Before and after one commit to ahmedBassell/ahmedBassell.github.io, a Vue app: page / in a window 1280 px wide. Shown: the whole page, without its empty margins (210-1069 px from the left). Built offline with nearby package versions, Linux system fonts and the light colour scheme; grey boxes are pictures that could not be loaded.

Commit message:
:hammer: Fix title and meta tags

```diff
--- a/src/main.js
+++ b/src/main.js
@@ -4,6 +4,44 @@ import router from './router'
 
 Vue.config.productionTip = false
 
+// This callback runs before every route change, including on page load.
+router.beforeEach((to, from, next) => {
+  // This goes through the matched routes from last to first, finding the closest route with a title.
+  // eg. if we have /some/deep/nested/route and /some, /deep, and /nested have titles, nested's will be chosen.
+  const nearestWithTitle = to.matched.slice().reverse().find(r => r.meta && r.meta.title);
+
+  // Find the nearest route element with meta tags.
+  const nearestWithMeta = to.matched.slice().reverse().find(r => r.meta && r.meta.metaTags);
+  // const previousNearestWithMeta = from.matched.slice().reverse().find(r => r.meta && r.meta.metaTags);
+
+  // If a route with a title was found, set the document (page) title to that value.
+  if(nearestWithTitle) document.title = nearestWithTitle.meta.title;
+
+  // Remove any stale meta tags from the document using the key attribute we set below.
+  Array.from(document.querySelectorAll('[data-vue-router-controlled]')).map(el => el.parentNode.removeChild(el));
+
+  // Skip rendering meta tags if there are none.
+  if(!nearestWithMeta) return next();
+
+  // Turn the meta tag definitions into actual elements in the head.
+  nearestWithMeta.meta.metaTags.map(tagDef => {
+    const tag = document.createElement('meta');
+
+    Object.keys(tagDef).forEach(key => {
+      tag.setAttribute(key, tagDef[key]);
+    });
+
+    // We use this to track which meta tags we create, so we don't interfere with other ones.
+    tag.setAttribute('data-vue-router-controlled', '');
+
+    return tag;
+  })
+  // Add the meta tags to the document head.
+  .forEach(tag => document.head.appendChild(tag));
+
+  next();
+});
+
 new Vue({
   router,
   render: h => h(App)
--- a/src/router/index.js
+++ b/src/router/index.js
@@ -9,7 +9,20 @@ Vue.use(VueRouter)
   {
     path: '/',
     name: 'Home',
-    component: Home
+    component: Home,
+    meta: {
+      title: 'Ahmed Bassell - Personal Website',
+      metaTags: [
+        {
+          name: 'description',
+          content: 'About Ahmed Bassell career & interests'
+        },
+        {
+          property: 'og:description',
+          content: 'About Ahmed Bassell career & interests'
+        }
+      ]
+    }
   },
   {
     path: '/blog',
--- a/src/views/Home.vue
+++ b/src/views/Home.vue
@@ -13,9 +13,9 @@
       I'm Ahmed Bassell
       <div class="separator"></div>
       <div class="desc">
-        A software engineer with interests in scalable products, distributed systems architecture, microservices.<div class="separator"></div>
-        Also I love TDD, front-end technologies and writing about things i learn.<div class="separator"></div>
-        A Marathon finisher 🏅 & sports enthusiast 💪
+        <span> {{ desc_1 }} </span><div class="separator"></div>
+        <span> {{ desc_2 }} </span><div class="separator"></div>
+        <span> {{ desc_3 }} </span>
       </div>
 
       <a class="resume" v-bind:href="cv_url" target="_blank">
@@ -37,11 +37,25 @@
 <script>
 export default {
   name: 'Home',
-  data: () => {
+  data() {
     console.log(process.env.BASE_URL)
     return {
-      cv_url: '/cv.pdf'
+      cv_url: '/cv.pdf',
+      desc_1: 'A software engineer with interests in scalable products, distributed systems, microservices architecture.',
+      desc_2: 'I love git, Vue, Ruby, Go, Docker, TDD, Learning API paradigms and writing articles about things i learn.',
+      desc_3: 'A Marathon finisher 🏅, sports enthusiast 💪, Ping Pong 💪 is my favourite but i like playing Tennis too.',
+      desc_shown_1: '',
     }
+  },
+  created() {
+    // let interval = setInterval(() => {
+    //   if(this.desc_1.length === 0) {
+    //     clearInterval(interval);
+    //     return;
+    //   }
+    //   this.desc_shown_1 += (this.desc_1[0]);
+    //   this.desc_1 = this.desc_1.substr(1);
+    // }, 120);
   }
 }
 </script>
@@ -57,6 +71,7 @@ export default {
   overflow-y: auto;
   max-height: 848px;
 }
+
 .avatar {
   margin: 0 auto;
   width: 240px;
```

Task goal: Look through the data and gather every line with the string "interests" in it.

Result for this task:
+          content: 'About Ahmed Bassell career & interests'
+          content: 'About Ahmed Bassell career & interests'
-        A software engineer with interests in scalable products, distributed systems architecture, microservices.<div class="separator"></div>
+      desc_1: 'A software engineer with interests in scalable products, distributed systems, microservices architecture.',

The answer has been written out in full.